Bullying incidents between students are well publicized. Less often though do we hear about the more discreet experience of professionals who suffer at the hands of a colleague. Statistics on the number of bullied teachers are hard to come by, but a 2010 study reveals that one in three teachers claim to have been bullied at school.
Many of us rack our brains trying to figure out why bullies do what they do. Are they threatened by us? Jealous, maybe? Do they victimize us because they were once victims? Trying to figure out “why” is exhausting and more often than not, futile. What you can control is how you react and whether or not you inadvertently feed a bully’s motivations.
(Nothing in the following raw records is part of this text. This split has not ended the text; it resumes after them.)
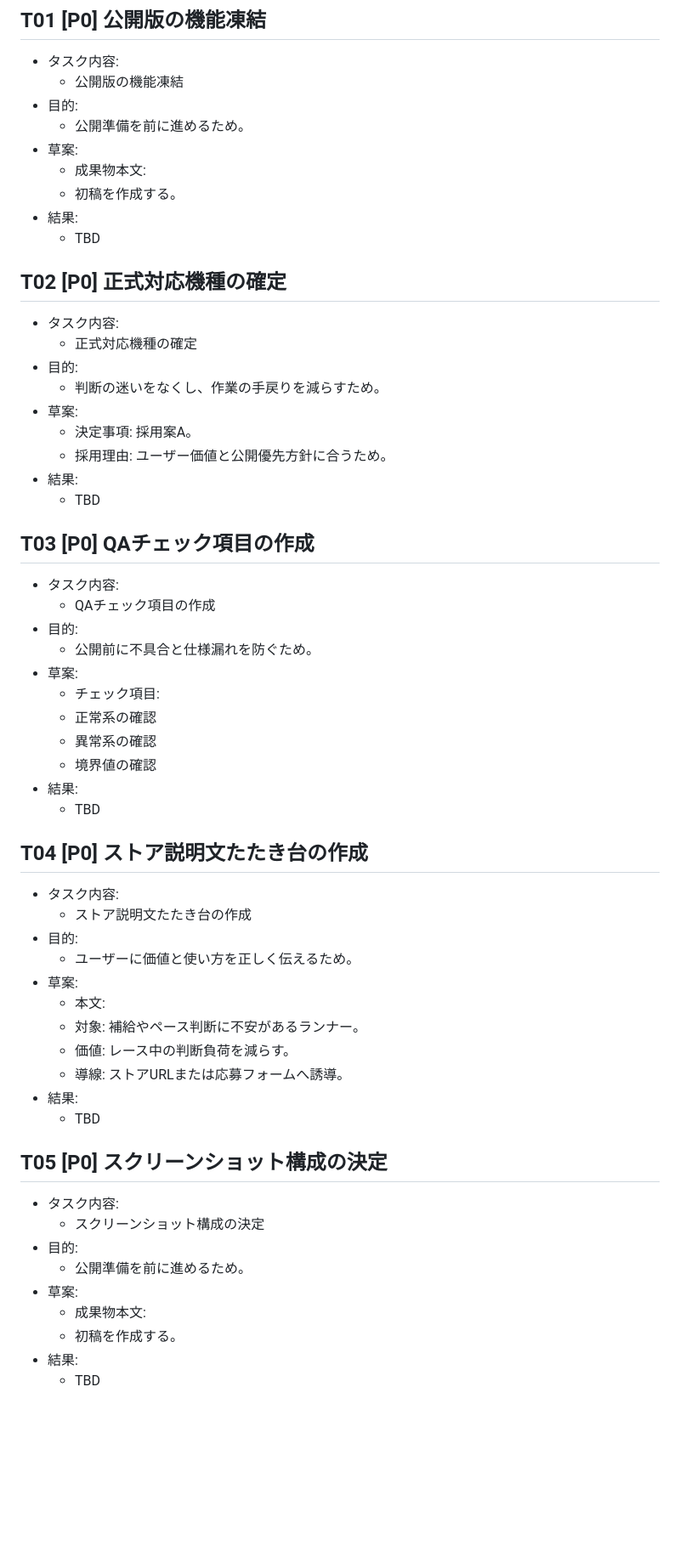
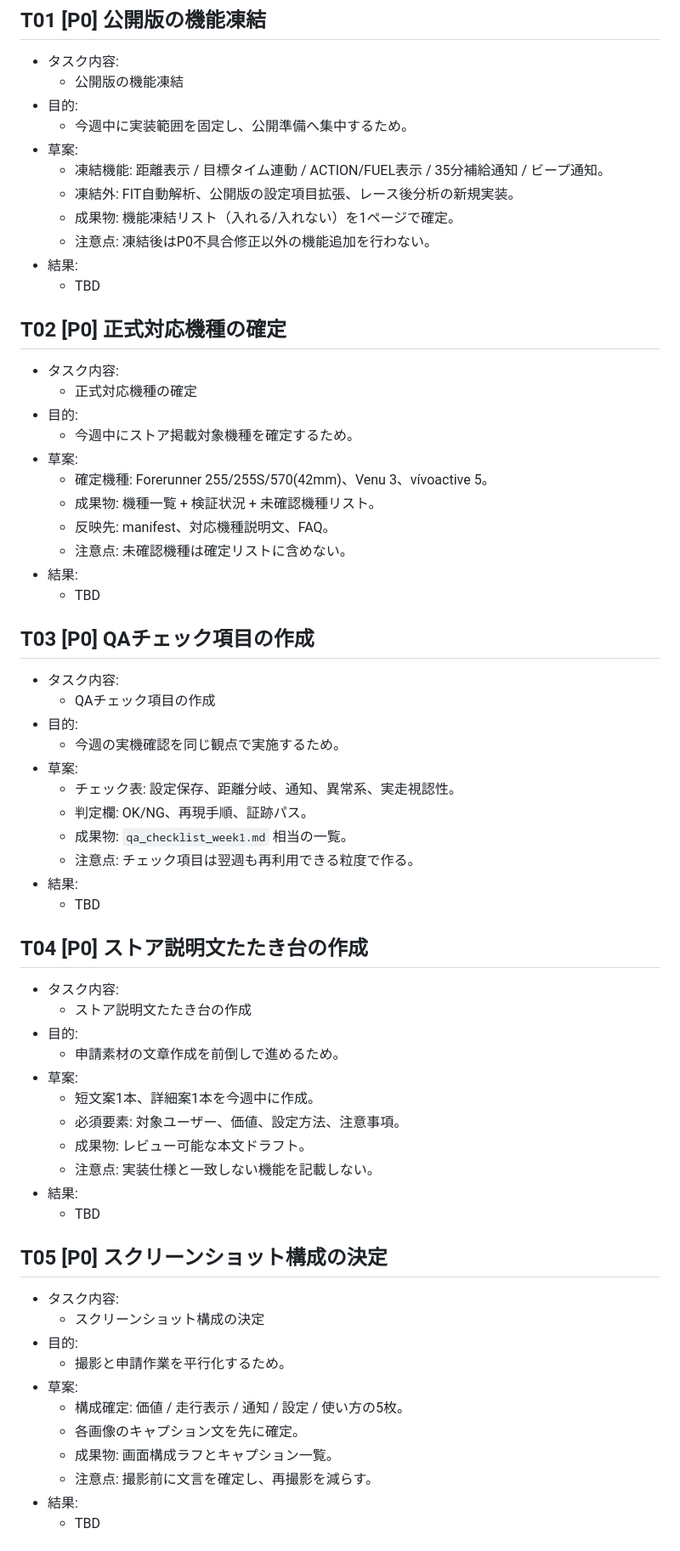
Before and after one commit to EibaKatsu/MarathonCoach, a Markdown page: tasks/12_this-week-priority/draft.md, the part around one of its changes. Shown at 85% size. Rendered like a GitHub page; blank space fills up the shorter version.

```diff
--- a/tasks/12_this-week-priority/draft.md
+++ b/tasks/12_this-week-priority/draft.md
@@ -7,10 +7,12 @@
 - タスク内容:
   - 公開版の機能凍結
 - 目的:
-  - 公開準備を前に進めるため。
+  - 今週中に実装範囲を固定し、公開準備へ集中するため。
 - 草案:
-  - 成果物本文:
-  - 初稿を作成する。
+  - 凍結機能: 距離表示 / 目標タイム連動 / ACTION/FUEL表示 / 35分補給通知 / ビープ通知。
+  - 凍結外: FIT自動解析、公開版の設定項目拡張、レース後分析の新規実装。
+  - 成果物: 機能凍結リスト（入れる/入れない）を1ページで確定。
+  - 注意点: 凍結後はP0不具合修正以外の機能追加を行わない。
 - 結果:
   - TBD
 
@@ -19,10 +21,12 @@
 - タスク内容:
   - 正式対応機種の確定
 - 目的:
-  - 判断の迷いをなくし、作業の手戻りを減らすため。
+  - 今週中にストア掲載対象機種を確定するため。
 - 草案:
-  - 決定事項: 採用案A。
-  - 採用理由: ユーザー価値と公開優先方針に合うため。
+  - 確定機種: Forerunner 255/255S/570(42mm)、Venu 3、vívoactive 5。
+  - 成果物: 機種一覧 + 検証状況 + 未確認機種リスト。
+  - 反映先: manifest、対応機種説明文、FAQ。
+  - 注意点: 未確認機種は確定リストに含めない。
 - 結果:
   - TBD
 
@@ -31,12 +35,12 @@
 - タスク内容:
   - QAチェック項目の作成
 - 目的:
-  - 公開前に不具合と仕様漏れを防ぐため。
+  - 今週の実機確認を同じ観点で実施するため。
 - 草案:
-  - チェック項目:
-  - 正常系の確認
-  - 異常系の確認
-  - 境界値の確認
+  - チェック表: 設定保存、距離分岐、通知、異常系、実走視認性。
+  - 判定欄: OK/NG、再現手順、証跡パス。
+  - 成果物: `qa_checklist_week1.md` 相当の一覧。
+  - 注意点: チェック項目は翌週も再利用できる粒度で作る。
 - 結果:
   - TBD
 
@@ -45,12 +49,12 @@
 - タスク内容:
   - ストア説明文たたき台の作成
 - 目的:
-  - ユーザーに価値と使い方を正しく伝えるため。
+  - 申請素材の文章作成を前倒しで進めるため。
 - 草案:
-  - 本文:
-  - 対象: 補給やペース判断に不安があるランナー。
-  - 価値: レース中の判断負荷を減らす。
-  - 導線: ストアURLまたは応募フォームへ誘導。
+  - 短文案1本、詳細案1本を今週中に作成。
+  - 必須要素: 対象ユーザー、価値、設定方法、注意事項。
+  - 成果物: レビュー可能な本文ドラフト。
+  - 注意点: 実装仕様と一致しない機能を記載しない。
 - 結果:
   - TBD
 
@@ -59,10 +63,12 @@
 - タスク内容:
   - スクリーンショット構成の決定
 - 目的:
-  - 公開準備を前に進めるため。
+  - 撮影と申請作業を平行化するため。
 - 草案:
-  - 成果物本文:
-  - 初稿を作成する。
+  - 構成確定: 価値 / 走行表示 / 通知 / 設定 / 使い方の5枚。
+  - 各画像のキャプション文を先に確定。
+  - 成果物: 画面構成ラフとキャプション一覧。
+  - 注意点: 撮影前に文言を確定し、再撮影を減らす。
 - 結果:
   - TBD
 
```
Also changed, not shown: other parts of tasks/12_this-week-priority/draft.md (+35 -29 lines).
Below you will find a few strategies to help you disarm bullies.
Make an abrupt exit
Bullies count on their victim’s politeness and exploit it. There are simple ways that you can still be courteous and assertive. You may need to tailor your response to the situation, but try a variation on one of the below responses. In the middle of the confronter’s sentence, calmly and without emotion say,
“Excuse me, but I am expecting a phone call.”
“I’d like to talk more about this, but now is not a good time.”
If the confronter calms down and agrees to speak later, set up a specific time to speak. If he or she continues talking, calmly make your exit and say, “I’ll plan on speaking to you tomorrow at the agreed time.”
Why ask “Why?”
A more assertive approach is to repeatedly ask “Why?” You’ll want to vary the phrasing, but here are a few examples:
“What makes you say that?”
“I hear what you’re saying, but can you help me understand more?”
“When did you start feeling this way?”
“Can you be more specific about ________?”
“Can you define what you mean by ____________?”
Turn a one-sided confrontation into a conversation that you can continue to control with Socratic questions.
Use reflective listening techniques
Most psychologists use reflective listening techniques for a couple of reasons. First, because they let the client know that the psychologist is paying attention; second, they provoke clients into further developing their thoughts. All you have to do is paraphrase what the bully said and repeat it back to him or her.
“So what I’m hearing you say is that…”
“So you believe that I should be doing…”
“I want to make sure that I understand: You’re saying that…”
“So you feel that…”
Things not to do
Don’t act defensive: Acting defensive suggests that you did something wrong.
Don’t be timid: Timidity suggests that you are insecure and can be easily manipulated.
Don’t be fooled: Accepting what a bully says at face value will make you appear naïve.